@dirk.bruere: the number seems a bit small to me as well for wireless traffic. The wired traffic is already many orders of magnitude higher (elsewhere on EE Times forum I posted traffic data in major internet exchanges already crossing TB/sec).
It is clear to me that the content demanded by smart phones and tablets will be more data-intensive as the world adopts more of 4G-wireless services. The data traffic by M2M nodes will be far less and is not the major demand for increased data traffic.
Moore's law will be required to be applied to the bandwidth usage now, what he has said for the usage of transistors in the ICs is going to be true for bandwidth usage in wireless.
In my opinion Agilent is having quite right step further in formulation of strategy.

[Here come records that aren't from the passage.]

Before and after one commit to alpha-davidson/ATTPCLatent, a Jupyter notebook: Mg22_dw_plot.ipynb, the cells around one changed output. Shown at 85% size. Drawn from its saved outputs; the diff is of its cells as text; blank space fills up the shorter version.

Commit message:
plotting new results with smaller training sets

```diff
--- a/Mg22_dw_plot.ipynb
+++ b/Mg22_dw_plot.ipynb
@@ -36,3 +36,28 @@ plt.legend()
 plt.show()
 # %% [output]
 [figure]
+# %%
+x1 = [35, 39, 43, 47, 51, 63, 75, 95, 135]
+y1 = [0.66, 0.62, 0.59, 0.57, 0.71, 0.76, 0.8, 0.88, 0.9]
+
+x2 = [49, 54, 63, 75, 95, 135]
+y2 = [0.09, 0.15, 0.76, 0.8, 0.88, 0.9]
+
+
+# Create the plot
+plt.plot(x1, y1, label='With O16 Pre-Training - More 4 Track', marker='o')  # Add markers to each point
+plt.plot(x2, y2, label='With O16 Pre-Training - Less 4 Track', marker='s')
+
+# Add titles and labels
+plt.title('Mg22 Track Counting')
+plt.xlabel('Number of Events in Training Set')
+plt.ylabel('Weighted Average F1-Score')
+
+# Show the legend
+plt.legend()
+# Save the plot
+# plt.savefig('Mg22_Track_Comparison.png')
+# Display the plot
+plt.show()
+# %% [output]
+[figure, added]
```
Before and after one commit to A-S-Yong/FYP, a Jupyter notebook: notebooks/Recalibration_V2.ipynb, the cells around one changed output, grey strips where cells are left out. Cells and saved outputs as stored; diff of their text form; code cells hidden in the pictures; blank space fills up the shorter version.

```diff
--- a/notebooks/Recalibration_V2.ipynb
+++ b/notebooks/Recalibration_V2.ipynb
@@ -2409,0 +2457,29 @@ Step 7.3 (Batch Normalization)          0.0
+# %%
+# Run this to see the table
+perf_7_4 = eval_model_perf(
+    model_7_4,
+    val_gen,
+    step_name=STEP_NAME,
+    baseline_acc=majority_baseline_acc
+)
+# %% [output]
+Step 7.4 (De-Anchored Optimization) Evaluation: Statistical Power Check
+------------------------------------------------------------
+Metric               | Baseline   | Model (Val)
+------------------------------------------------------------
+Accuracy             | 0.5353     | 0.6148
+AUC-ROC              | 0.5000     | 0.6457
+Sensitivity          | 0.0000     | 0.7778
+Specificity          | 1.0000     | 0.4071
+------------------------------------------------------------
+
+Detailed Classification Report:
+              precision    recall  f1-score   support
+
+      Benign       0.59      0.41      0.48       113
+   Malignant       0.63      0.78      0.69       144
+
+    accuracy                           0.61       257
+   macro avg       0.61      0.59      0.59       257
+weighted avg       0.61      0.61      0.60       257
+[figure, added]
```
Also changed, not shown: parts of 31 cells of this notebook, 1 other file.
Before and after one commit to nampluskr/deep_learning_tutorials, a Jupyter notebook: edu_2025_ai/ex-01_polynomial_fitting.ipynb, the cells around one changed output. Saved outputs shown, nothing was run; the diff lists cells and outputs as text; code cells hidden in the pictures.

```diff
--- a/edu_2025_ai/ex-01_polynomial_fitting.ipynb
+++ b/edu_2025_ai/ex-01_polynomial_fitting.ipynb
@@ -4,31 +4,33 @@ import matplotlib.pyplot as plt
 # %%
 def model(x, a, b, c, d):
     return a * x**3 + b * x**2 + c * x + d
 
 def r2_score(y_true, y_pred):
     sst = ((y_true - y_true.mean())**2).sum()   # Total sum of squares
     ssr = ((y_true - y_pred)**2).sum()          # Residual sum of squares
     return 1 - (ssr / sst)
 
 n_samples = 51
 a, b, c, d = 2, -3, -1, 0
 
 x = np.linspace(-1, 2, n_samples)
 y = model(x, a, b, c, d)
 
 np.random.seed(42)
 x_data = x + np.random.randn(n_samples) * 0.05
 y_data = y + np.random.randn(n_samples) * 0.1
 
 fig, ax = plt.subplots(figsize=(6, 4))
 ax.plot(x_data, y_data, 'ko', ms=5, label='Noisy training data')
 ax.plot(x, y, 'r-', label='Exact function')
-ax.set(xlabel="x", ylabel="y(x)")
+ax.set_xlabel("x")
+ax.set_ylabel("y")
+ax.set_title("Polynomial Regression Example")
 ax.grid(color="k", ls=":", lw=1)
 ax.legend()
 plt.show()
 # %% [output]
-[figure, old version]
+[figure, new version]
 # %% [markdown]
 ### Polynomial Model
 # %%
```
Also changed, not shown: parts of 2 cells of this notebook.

What are the engineering and design challenges in creating successful IoT devices? These devices are usually small, resource-constrained electronics designed to sense, collect, send, and/or interpret data. Some of the devices need to be smart enough to act upon data in real time, 24/7. Are the design challenges the same as with embedded systems, but with a little developer- and IT-skills added in? What do engineers need to know? Rick Merritt talks with two experts about the tools and best options for designing IoT devices in 2016. Specifically the guests will discuss sensors, security, and lessons from IoT deployments.